§ Task instructions
List each line of the data in which the string "subsubsection" appears.

§ Data for this task
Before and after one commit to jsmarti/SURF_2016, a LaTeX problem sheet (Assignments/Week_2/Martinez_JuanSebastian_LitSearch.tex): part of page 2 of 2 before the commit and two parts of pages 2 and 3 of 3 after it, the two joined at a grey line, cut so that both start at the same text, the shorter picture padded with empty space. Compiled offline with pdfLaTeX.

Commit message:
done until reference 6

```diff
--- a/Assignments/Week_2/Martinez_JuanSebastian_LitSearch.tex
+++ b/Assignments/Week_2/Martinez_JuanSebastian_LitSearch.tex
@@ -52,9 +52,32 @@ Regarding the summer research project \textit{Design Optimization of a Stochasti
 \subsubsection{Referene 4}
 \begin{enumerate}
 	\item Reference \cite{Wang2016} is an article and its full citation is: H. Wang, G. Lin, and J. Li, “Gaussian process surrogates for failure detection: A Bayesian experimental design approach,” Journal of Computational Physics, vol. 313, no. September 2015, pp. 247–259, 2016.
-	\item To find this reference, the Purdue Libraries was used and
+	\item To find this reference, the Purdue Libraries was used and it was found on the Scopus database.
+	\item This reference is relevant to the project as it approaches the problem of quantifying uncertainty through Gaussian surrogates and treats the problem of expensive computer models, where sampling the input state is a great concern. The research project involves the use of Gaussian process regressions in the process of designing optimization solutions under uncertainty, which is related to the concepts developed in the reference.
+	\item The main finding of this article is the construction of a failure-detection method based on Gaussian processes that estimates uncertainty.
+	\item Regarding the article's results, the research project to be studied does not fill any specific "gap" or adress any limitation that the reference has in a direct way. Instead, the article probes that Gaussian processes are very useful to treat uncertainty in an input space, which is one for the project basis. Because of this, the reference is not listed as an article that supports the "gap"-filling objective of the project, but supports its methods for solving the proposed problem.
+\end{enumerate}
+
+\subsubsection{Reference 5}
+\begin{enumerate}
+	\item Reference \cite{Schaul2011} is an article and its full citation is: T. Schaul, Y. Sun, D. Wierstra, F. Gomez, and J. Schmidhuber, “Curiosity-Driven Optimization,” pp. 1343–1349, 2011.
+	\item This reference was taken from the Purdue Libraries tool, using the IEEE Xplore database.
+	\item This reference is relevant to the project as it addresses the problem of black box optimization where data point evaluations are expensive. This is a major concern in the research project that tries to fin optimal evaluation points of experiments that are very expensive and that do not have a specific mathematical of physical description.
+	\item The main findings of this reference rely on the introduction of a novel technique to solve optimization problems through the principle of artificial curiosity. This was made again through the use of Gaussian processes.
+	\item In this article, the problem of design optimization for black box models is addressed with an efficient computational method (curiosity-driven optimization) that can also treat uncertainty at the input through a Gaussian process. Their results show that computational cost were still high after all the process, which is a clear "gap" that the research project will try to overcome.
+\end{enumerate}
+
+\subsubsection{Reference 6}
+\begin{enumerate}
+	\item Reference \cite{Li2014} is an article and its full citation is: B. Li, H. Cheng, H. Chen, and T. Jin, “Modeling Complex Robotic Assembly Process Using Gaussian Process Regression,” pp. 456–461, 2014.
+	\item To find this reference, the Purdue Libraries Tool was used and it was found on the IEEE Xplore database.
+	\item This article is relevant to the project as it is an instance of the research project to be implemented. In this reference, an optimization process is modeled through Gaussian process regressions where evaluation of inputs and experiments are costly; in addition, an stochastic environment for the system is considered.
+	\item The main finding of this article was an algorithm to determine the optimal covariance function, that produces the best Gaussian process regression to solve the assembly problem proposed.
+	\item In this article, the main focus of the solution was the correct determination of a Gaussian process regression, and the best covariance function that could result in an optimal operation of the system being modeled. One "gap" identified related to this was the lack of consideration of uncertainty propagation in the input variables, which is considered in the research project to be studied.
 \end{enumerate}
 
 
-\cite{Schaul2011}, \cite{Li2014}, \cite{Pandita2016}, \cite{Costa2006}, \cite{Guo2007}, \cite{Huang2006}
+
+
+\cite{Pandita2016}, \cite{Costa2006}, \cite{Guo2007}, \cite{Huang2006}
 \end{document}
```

§ Your solution
 \subsubsection{Referene 4}
+\subsubsection{Reference 5}
+\subsubsection{Reference 6}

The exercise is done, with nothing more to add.